However, the organization of the Achaic economy was evident at the beginning of the Classic Age (479 – 323 b.c.) when the circulation of the first silver coins took place, cut in the town of Aiges in about 480 b.c..
Later, more towns cut and circulated coins, like Pellini, Aigeira, Eliki and Dymi and two Arcadian ones, Kleitoras and Psofida. The cities of Dymi, Eliki and Pellini cut coins a new at the beginning of the 4th century b.c.. That period, Achaia’s rapid development was evident in sculpture, architecture, etc. It was also evident, however, in its reserved exit from its isolation and the participation in the Greek affairs.

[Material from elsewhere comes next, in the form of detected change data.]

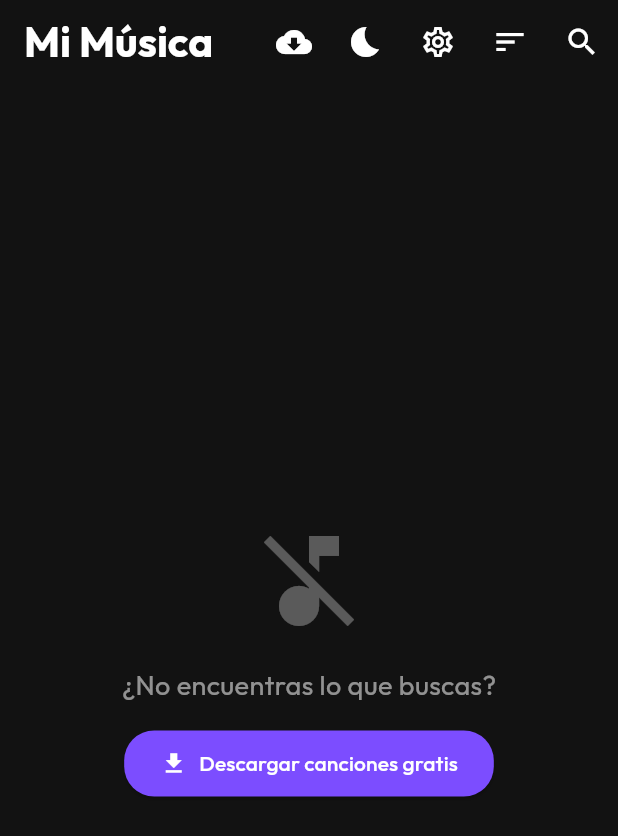
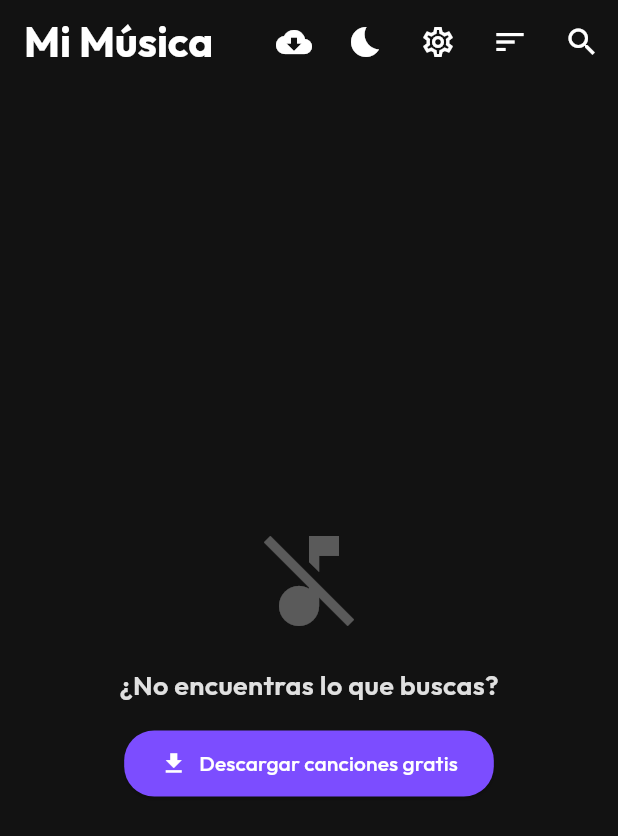
Before and after one commit to AngelGuevara04/NovaMusic, a Flutter app: the screen it shows after launch, after a tap on "Entrar como Invitado", on a phone screen of 412 x 824 dp. Shown: the top 836 px of the screen. Run offline on Flutter 3.47's test engine with Material 3 defaults, Android fonts, the phone set to English and light mode, and no system bars; our stand-ins replace audio_video_progress_bar, flutter_local_notifications, google_fonts, just_audio, just_audio_background, on_audio_query and 3 more; missing offline and left inert: audio_session, ffmpeg_kit_flutter_audio, media_scanner, receive_sharing_intent, youtube_explode_dart; accounts and stored records are empty; network calls fail.

Commit message:
Update playback immediately when removing playing song, and maximize UI/notification contrast across the app v17

```diff
--- a/lib/main.dart
+++ b/lib/main.dart
@@ -70,6 +70,17 @@ class MyApp extends StatelessWidget {
           elevation: 0,
           iconTheme: IconThemeData(color: Colors.white),
         ),
+        snackBarTheme: const SnackBarThemeData(
+          backgroundColor: Color(0xFF262626),
+          contentTextStyle: TextStyle(color: Colors.white, fontSize: 14, fontWeight: FontWeight.w600),
+          actionTextColor: Color(0xFFB388FF),
+          behavior: SnackBarBehavior.floating,
+        ),
+        dialogTheme: const DialogTheme(
+          backgroundColor: Color(0xFF1E1E1E),
+          titleTextStyle: TextStyle(color: Colors.white, fontSize: 19, fontWeight: FontWeight.bold),
+          contentTextStyle: TextStyle(color: Color(0xFFEEEEEE), fontSize: 15),
+        ),
       ),
       home: initialUser != null && initialUser!.isNotEmpty ? const HomeScreen() : const LoginScreen(),
     );
--- a/lib/screens/hidden_songs_screen.dart
+++ b/lib/screens/hidden_songs_screen.dart
@@ -47,7 +47,7 @@ class HiddenSongsScreen extends StatelessWidget {
                   SizedBox(height: 16),
                   Text(
                     'No hay canciones ocultas',
-                    style: TextStyle(color: Colors.white54, fontSize: 18),
+                    style: TextStyle(color: Color(0xFFE0E0E0), fontSize: 18, fontWeight: FontWeight.w600),
                   ),
                 ],
               ),
@@ -79,7 +79,7 @@ class HiddenSongsScreen extends StatelessWidget {
                   song.artist ?? "Artista desconocido",
                   maxLines: 1,
                   overflow: TextOverflow.ellipsis,
-                  style: const TextStyle(color: Colors.white54, fontSize: 12),
+                  style: const TextStyle(color: Color(0xFFCCCCCC), fontSize: 13),
                 ),
                 trailing: IconButton(
                   icon: const Icon(Icons.restore, color: Colors.deepPurpleAccent),
--- a/lib/screens/home_screen.dart
+++ b/lib/screens/home_screen.dart
@@ -87,7 +87,7 @@ class _HomeScreenState extends State<HomeScreen> {
                 style: const TextStyle(color: Colors.white),
                 decoration: const InputDecoration(
                   hintText: 'Buscar canción...',
-                  hintStyle: TextStyle(color: Colors.white54),
+                  hintStyle: const TextStyle(color: Colors.white70),
                   border: InputBorder.none,
                 ),
                 onChanged: (value) {
@@ -227,7 +227,7 @@ class _HomeScreenState extends State<HomeScreen> {
                   const SizedBox(height: 16),
                   const Text(
                     '¿No encuentras lo que buscas?',
-                    style: TextStyle(color: Colors.white54, fontSize: 18),
+                    style: TextStyle(color: Color(0xFFE0E0E0), fontSize: 18, fontWeight: FontWeight.w600),
                   ),
                   const SizedBox(height: 16),
                   ElevatedButton.icon(
@@ -261,15 +261,15 @@ class _HomeScreenState extends State<HomeScreen> {
                     Text(
                       '${audioProvider.songs.length} Canciones',
                       style: const TextStyle(
-                        color: Colors.white54,
+                        color: Color(0xFFCCCCCC),
                         fontSize: 14,
-                        fontWeight: FontWeight.w500,
+                        fontWeight: FontWeight.w600,
                       ),
                     ),
                     IconButton(
                       icon: Icon(
                         audioProvider.isShuffle ? Icons.shuffle_on_outlined : Icons.shuffle,
-                        color: audioProvider.isShuffle ? Theme.of(context).primaryColor : Colors.white54,
+                        color: audioProvider.isShuffle ? Theme.of(context).primaryColor : Colors.white70,
                       ),
                       onPressed: () {
                         audioProvider.toggleShuffle();
@@ -398,8 +398,9 @@ class MiniPlayer extends StatelessWidget {
                         maxLines: 1,
                         overflow: TextOverflow.ellipsis,
                         style: const TextStyle(
-                          color: Colors.white54,
-                          fontSize: 12,
+                          color: Color(0xFFCCCCCC),
+                          fontSize: 13,
+                          fontWeight: FontWeight.w500,
                         ),
                       ),
                     ],
--- a/lib/screens/login_screen.dart
+++ b/lib/screens/login_screen.dart
@@ -98,13 +98,15 @@ class _LoginScreenState extends State<LoginScreen> {
               const SizedBox(height: 8),
               const Text(
                 'Ingresa un nombre de usuario único',
-                style: TextStyle(color: Colors.white54),
+                style: TextStyle(color: Color(0xFFDDDDDD), fontSize: 14),
               ),
               const SizedBox(height: 32),
               TextField(
                 controller: _userController,
+                style: const TextStyle(color: Colors.white),
                 decoration: InputDecoration(
                   hintText: 'Ej. angel123',
+                  hintStyle: const TextStyle(color: Colors.white70),
                   filled: true,
                   fillColor: const Color(0xFF2C2C2C),
                   border: OutlineInputBorder(
--- a/lib/services/updater_service.dart
+++ b/lib/services/updater_service.dart
@@ -22,7 +22,7 @@ class ReleaseInfo {
 }
 
 class UpdaterService {
-  static const String currentVersion = '1.0.0+16';
+  static const String currentVersion = '1.0.0+17';
   static const String repoOwner = 'AngelGuevara04';
   static const String repoName = 'NovaMusic';
   static const MethodChannel _channel = MethodChannel('com.ajgm1.music/updater');
--- a/pubspec.yaml
+++ b/pubspec.yaml
@@ -16,7 +16,7 @@ publish_to: 'none' # Remove this line if you wish to publish to pub.dev
 # https://developer.apple.com/library/archive/documentation/General/Reference/InfoPlistKeyReference/Articles/CoreFoundationKeys.html
 # In Windows, build-name is used as the major, minor, and patch parts
 # of the product and file versions while build-number is used as the build suffix.
-version: 1.0.0+16
+version: 1.0.0+17
 
 environment:
   sdk: ^3.12.2
```
Also changed, not shown: lib/providers/audio_provider.dart (+56 -6 lines), lib/screens/downloader_screen.dart (+4 -4 lines), lib/screens/player_screen.dart (+8 -7 lines), lib/screens/settings_screen.dart (+8 -7 lines), lib/widgets/song_tile.dart (+47 -21 lines).
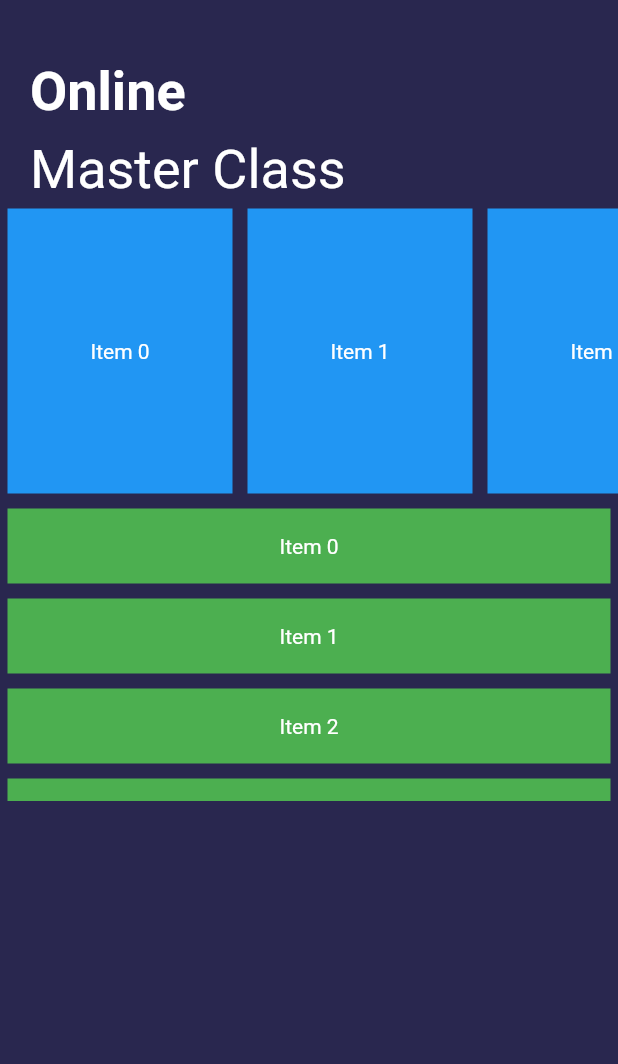
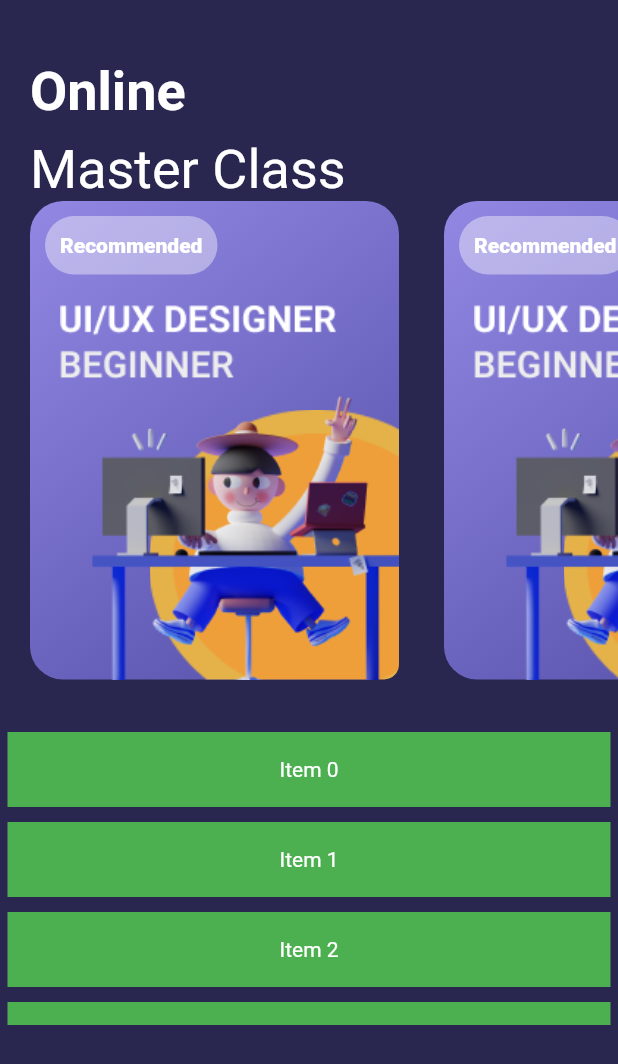
Before and after one commit to Lance-Abella/UI_Design, a Flutter app: the screen it shows after launch, on a phone screen of 412 x 824 dp. Shown: the top 1064 px of the screen. Run offline on Flutter 3.47's test engine with Material 2 defaults, Android fonts, the phone set to English and light mode, and no system bars.

Commit message:
Layouting

```diff
--- /dev/null
+++ b/lib/functions.dart
@@ -0,0 +1,153 @@
+import 'package:flutter/material.dart';
+
+Widget horizontalContent1() {
+  return Container(
+                  width: 246,
+                  height: 349,
+                  margin: const EdgeInsets.only(left: 20, right: 10, bottom: 30),
+                  decoration: BoxDecoration(
+                  borderRadius: BorderRadius.circular(22),
+                  gradient: LinearGradient(
+                  begin: Alignment.topLeft,
+                  end: Alignment.bottomRight,
+                  colors: [Color(0xFF9288E4), Color(0xFF534EA7)],
+                  ),
+                  ),
+
+                    child: Column(
+                      crossAxisAlignment: CrossAxisAlignment.start,
+
+                      children: [
+                        Container(
+                          width: 115,
+                          height: 39,
+                          decoration: BoxDecoration(
+                          borderRadius: BorderRadius.circular(20),
+                          color: Color.fromRGBO(255, 255, 255, 0.4),
+                          ),
+                          margin: EdgeInsets.only(top: 10, left: 10, bottom: 10),
+
+                            child: Center(
+                              child: Padding(
+                                padding: const EdgeInsets.all(10),
+                                child: Text(
+                                  'Recommended',
+                                  style: TextStyle(
+                                  color: Colors.white,
+                                  fontWeight: FontWeight.w900,
+                                  fontSize: 14,
+                                  ),
+                                  ),
+                              ),
+                                ),
+                                ),
+
+                        Stack(
+                          children: [
+
+                            Container(
+                            margin: EdgeInsets.only(left: 80, top: 80),
+                            child: ClipRRect(
+                              borderRadius: BorderRadius.circular(10),
+                              child: Image(
+                                image: AssetImage('assets/Ellipse 1.png'),
+                                width: 170, // Set the desired width
+                                height: 180, // Set the desired height
+                                fit: BoxFit.cover,
+                                ),
+                            ),
+                            ),
+
+                            Container(
+                            margin: EdgeInsets.only(left: 20, top: 5),
+                            child: Image(
+                              image: AssetImage('assets/Saly-10.png'),
+                              width: 230, // Set the desired width
+                              height: 255, // Set the desired height
+                              fit: BoxFit.cover,
+                              ),
+                            ),
+                          ]
+                        ),
+
+                          ],
+                          ),
+                          );
+
+}
+
+Widget horizontalContent2() {
+  return Container(
+                  width: 246,
+                  height: 349,
+                  margin: const EdgeInsets.only(left: 20, right: 10, bottom: 30),
+                  decoration: BoxDecoration(
+                  borderRadius: BorderRadius.circular(22),
+                  gradient: LinearGradient(
+                  begin: Alignment.topLeft,
+                  end: Alignment.bottomRight,
+                  colors: [Color(0xFF9288E4), Color(0xFF534EA7)],
+                  ),
+                  ),
+
+                    child: Column(
+                      crossAxisAlignment: CrossAxisAlignment.start,
+
+                      children: [
+                        Container(
+                          width: 115,
+                          height: 39,
+                          decoration: BoxDecoration(
+                          borderRadius: BorderRadius.circular(20),
+                          color: Color.fromRGBO(244, 198, 122, 0.5),
+                          ),
+                          margin: EdgeInsets.only(top: 10, left: 10, bottom: 10),
+
+                            child: Center(
+                              child: Padding(
+                                padding: const EdgeInsets.all(10),
+                                child: Text(
+                                  'NEW CLASS',
+                                  style: TextStyle(
+                                  color: Colors.white,
+                                  fontWeight: FontWeight.w900,
+                                  fontSize: 14,
+                                  ),
+                                  ),
+                              ),
+                                ),
+                                ),
+
+                        Stack(
+                          children: [
+
+                            Container(
+                            margin: EdgeInsets.only(left: 80, top: 80),
+                            child: ClipRRect(
+                              borderRadius: BorderRadius.circular(10),
+                              child: Image(
+                                image: AssetImage('assets/Mask Group.png'),
+                                width: 170, // Set the desired width
+                                height: 180, // Set the desired height
+                                fit: BoxFit.cover,
+                                ),
+                            ),
+                            ),
+
+                            Container(
+                            margin: EdgeInsets.only(left: 20, top: 5),
+                            child: Image(
+                              image: AssetImage('assets/Saly-36.png'),
+                              width: 230, // Set the desired width
+                              height: 255, // Set the desired height
+                              fit: BoxFit.cover,
+                              ),
+                            ),
+                          ]
+                        ),
+
+                          ],
+                          ),
+                          );
+
+}
--- a/lib/listview.dart
+++ b/lib/listview.dart
@@ -1,32 +1,30 @@
 import 'package:flutter/material.dart';
 
+import 'functions.dart';
+
 class ScrollableWidget extends StatelessWidget {
-  const ScrollableWidget({super.key});
+  const ScrollableWidget({Key? key}); // Fix the constructor syntax
 
   @override
   Widget build(BuildContext context) {
     return ListView(
       children: [
+
         SizedBox(
-          height: 200,
-          child: ListView.builder(
+          height: 349,
+
+          child: ListView(
             scrollDirection: Axis.horizontal,
-            itemCount: 10,
-            itemBuilder: (BuildContext context, int index) {
-              return Container(
-                width: 150,
-                color: Colors.blue,
-                margin: const EdgeInsets.all(5),
-                child: Center(
-                  child: Text(
-                    'Item $index',
-                    style: const TextStyle(color: Colors.white),
-                  ),
-                ),
-              );
-            },
-          ),
-        ),
+
+              children: <Widget>[
+                horizontalContent1(),
+                horizontalContent1(),
+                horizontalContent1(),
+                          ],
+                          ),
+                          ),
+
+
         SizedBox(
           height: 200,
           child: ListView.builder(
--- a/pubspec.yaml
+++ b/pubspec.yaml
@@ -32,6 +32,8 @@ dependencies:
     sdk: flutter
 
 
+
+
   # The following adds the Cupertino Icons font to your application.
   # Use with the CupertinoIcons class for iOS style icons.
   cupertino_icons: ^1.0.2
@@ -59,6 +61,9 @@ flutter:
   # included with your application, so that you can use the icons in
   # the material Icons class.
   uses-material-design: true
+
+  assets:
+    - assets/
 
   # To add assets to your application, add an assets section, like this:
   # assets:
```
Also changed, not shown: assets/Ellipse 1.png (added), assets/Mask Group.png (added), assets/Saly-10.png (added), assets/Saly-36.png (added).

Then the Achaioi reemerged in the Historical foreground, after the Trojan War, by participating in the "Korinthian War" (395– 387 b.c.), later in the "Thivaean War" (371 – 362 b.c.) as well as in the so called "Holy War" (355 – 345 b.c.), which offered the Macedonians the opportunities they were looking for to interfere in the Greek affairs.

After the battle in Haironeia (338 b.c.), where the supremacy of Filippos B’s army was proved, the Hellenic land was unified for the first time, under the threat of the Macedonian arms. The Macedonian conquerors, placed quards in the Achaic cities, exiled citizens and changed Democracy. The Achaic cities participated in the Macedonian conflicts and, for the first time in their history, they turned against each other’s interests. Besides that, in 303 b.c. "The Common of Achaioi" or the so-called "First Achaic Confederacy" was dissolved. The turbulence of the times influenced the productive procedures, and that was evident in the economy of the Achaic cities. A characteristic example of the situation was the financial disorganization of Patras, the poverty-stricken inhabitants of which resorted to the neighboring settlements of Volini, Argiroi and Arva.